“We’ve just got to keep battling and keep doing what we need to do to go forward,” Price said.
South Carolina missed a big opportunity to take its first lead of the day in the eighth inning when a pair of walks and wild pitches put runners on second and third with one out. But Maddox struck out pinch-hitter Michael Roth and catcher Grayson Greiner.
“We’re certainly disappointed because we did get in a position to win. We had a chance to make something happen, and we didn’t,” Tanner said. “They got a big hit, and we failed to get one.”
The Gamecocks tallied five hits.
“We’re showing glimpses of stuff here and there, hitting the ball hard and getting runners on base on when we need to. We’re just missing one element. We’re not getting runs across,” junior first baseman Christian Walker said.
The Gators flashed their power in the third inning against USC starter Colby Holmes when Daniel Pigott and Mike Zunino both blasted solo homers deep into the Florida bullpen. Zunino leads the Gators with nine home runs, and his team leads the SEC with 37 homers. That finished the day for Holmes, who also gave up a run in the first on singles by Fontana and Preston Tucker and a sacrifice fly by Zunino.
But the Gamecocks cut the lead to 3-2 in the fourth inning against Florida starter Jonathon Crawford on Greiner’s RBI single and Erik Payne’s sacrifice fly. The inning opened up when Florida center fielder Daniel Pigott missed Christian Walker’s fly ball for an error.

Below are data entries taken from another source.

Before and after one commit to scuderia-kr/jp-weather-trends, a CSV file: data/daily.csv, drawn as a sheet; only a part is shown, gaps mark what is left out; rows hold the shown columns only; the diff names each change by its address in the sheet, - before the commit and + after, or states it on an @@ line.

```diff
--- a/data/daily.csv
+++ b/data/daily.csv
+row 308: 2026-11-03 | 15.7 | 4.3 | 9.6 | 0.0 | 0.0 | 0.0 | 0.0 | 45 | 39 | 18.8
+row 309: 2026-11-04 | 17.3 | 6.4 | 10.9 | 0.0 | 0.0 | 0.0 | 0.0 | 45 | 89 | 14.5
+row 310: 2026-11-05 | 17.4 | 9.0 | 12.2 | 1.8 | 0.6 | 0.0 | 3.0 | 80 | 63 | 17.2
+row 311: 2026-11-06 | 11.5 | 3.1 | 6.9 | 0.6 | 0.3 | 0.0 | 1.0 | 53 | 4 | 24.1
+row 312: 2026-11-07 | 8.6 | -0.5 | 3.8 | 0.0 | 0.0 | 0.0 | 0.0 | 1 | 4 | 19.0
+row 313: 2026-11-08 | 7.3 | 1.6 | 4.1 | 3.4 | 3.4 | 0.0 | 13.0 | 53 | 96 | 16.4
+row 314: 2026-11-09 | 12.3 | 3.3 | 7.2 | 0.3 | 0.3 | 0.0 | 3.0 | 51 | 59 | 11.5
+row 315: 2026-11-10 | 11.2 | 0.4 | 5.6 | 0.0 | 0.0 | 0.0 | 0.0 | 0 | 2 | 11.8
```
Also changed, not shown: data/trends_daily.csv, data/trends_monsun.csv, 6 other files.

An inning later, USC tied the game at 3 on a double by Tanner English and an RBI single by Joey Pankake.
While the Gamecocks rallied, reliever Tyler Webb was holding the Gators at bay with 32/3 scoreless innings. Yet the result was a loss after Maddox and Steven Rodriguez countered for the Gators with four innings of one-hit relief.
“With Rodriguez and Maddox in that bullpen, it doesn’t get any better than that,” Tanner said. “Those guys are as good as anybody in the country. That’s why they’re where they are.”
Walker is ready for the Gamecocks to get back on track, especially after a tough series loss.
“There’s always disappointment. Everybody in the locker room is disappointed. We should be,” he said. “Since I’ve been here, I’m definitely not used to losing. I don’t like losing. But that’s the way it goes. We are where we are. We’ve got to try to get the momentum and get things going our way.”
All three games in the series were sold out with crowds of 8,242, the second time in the stadium’s history that has happened (Vanderbilt in 2011).